There are ways to minimize the number of assets that pass through probate, which your estate planning attorney will be able to explain. Trusts are used for this purpose. There are a variety of trusts that can be used depending upon your circumstances. Some are used to protect inheritances if a person has an opiate addiction or cannot manage her own affairs. Others are used so individuals with special needs do not receive inheritances that would make them ineligible for government benefits.

An estate planning attorney can advise you in creating an estate plan that fits your unique circumstances.

Reference: Observer-Reporter (April 19, 2019) “Set up an estate plan so your assets go where you want”

Sims & Campbell, LLC – Annapolis and Towson Estate Planning Attorneys

For Immediate Release

Contact: Jane Frankel Sims

410-828-7775

Contact: Frank Campbell

410-263-1667

Sims & Campbell Estates and Trusts

Frankel Sims Law and Holden & Campbell
Merge to Form Sims & Campbell

Firm will offer comprehensive Trusts & Estates services through offices in Towson and Annapolis

TOWSON, Md. (April 26,2019)  Frankel Sims Law and Holden & Campbell have jointly announced the merger of their firms to create a boutique Trusts & Estates law firm providing comprehensive services in the fields of Estate Planning, Estate Administration, Trust Administration and Charitable Giving. The combined firm will be named Sims & Campbell and have offices in Towson, Md. and Annapolis, Md.  Jane Frankel Sims and Frank Campbell will lead and hold equal ownership stakes in the firm.

Sims & Campbell will have 9 attorneys and 15 legal professionals that handle every facet of estate and wealth transfer planning, including wills, revocable living trusts, irrevocable trusts, estate and gift tax advice, and charitable giving strategies.  The firm will focus solely on Trusts & Estates but will serve a wide range of clients, from young families with modest resources to ultra-high net worth individuals.  This allows clients to remain with the firm as their level of wealth and the complexity of related estate and tax implications change over time. 

“By joining forces, we have expanded our footprint to conveniently serve clients in Maryland, D.C. and Virginia” said Jane Frankel Sims.  We are seeing some of the greatest wealth transfer in our country’s history, and we want to continue to be on the leading edge of helping our clients maintain and enhance their family’s wealth.  In addition, we aim to serve our clients for years to come, and the new firm structure will allow Sims & Campbell to thrive even after Frank and I have retired.”    

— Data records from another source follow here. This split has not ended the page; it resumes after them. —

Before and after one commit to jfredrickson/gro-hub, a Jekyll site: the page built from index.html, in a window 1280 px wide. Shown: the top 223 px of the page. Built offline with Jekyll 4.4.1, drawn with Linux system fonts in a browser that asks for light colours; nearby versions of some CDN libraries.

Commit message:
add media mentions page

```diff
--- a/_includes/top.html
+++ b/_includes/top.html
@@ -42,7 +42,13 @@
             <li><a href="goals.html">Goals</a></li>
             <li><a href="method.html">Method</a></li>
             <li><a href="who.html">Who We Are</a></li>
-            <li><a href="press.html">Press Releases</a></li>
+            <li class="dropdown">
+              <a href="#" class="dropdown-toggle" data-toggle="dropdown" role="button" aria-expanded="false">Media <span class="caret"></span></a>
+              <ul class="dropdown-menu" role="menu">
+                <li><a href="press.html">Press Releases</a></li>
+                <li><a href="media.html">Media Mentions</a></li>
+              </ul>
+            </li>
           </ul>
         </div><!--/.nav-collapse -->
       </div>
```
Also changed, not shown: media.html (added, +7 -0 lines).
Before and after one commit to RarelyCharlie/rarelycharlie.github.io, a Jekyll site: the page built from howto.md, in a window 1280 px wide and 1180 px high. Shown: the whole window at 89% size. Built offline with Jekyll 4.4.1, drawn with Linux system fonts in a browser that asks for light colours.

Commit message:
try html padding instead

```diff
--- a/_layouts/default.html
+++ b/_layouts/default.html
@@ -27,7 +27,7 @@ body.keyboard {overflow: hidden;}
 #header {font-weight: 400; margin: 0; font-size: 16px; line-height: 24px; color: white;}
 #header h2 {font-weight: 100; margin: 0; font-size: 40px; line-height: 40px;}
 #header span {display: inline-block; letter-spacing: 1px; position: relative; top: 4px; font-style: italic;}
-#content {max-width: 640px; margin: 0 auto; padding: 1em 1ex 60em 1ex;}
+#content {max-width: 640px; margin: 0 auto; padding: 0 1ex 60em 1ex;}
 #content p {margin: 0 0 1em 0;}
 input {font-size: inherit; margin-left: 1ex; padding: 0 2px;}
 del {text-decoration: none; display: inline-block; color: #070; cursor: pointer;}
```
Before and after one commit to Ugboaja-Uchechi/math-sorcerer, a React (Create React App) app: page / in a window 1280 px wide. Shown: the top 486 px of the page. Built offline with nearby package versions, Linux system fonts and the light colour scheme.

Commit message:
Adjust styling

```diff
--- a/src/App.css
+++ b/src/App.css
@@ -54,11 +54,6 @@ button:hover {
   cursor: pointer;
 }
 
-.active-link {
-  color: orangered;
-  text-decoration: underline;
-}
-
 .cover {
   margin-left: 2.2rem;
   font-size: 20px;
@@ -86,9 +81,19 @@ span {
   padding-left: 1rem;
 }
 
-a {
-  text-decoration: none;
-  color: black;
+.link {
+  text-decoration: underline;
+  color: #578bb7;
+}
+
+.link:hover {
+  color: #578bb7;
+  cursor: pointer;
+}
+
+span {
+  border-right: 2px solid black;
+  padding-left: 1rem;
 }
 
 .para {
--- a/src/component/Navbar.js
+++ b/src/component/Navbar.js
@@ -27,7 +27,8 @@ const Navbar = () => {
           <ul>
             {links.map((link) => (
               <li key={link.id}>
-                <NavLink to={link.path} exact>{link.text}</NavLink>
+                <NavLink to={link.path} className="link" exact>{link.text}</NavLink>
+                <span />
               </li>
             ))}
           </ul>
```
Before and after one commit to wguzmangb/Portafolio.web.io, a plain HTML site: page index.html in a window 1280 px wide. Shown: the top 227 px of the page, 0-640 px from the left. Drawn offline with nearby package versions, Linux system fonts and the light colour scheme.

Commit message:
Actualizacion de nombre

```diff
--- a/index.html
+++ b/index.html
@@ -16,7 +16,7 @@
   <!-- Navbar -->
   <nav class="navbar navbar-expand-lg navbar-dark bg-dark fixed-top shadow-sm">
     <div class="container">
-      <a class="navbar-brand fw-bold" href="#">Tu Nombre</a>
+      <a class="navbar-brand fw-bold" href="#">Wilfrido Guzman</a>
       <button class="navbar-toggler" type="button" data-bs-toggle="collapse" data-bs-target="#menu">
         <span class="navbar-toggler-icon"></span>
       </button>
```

“Jane and I have always admired each other’s firms and recognized the need to provide even greater depth and breadth of focused expertise to help families amass and protect their wealth from generation to generation,” said Frank Campbell.  “Now we have even greater capabilities to make a real difference for our clients.” 

The Sims & Campbell Towson office is located at 500 York Road, on the corner of York Road and Pennsylvania Avenue in the heart of Towson.  The Annapolis office is currently located at 716 Melvin Avenue, and is moving to 181 Truman Parkway in August, 2019.  For more information, visit www.simscampbell.law.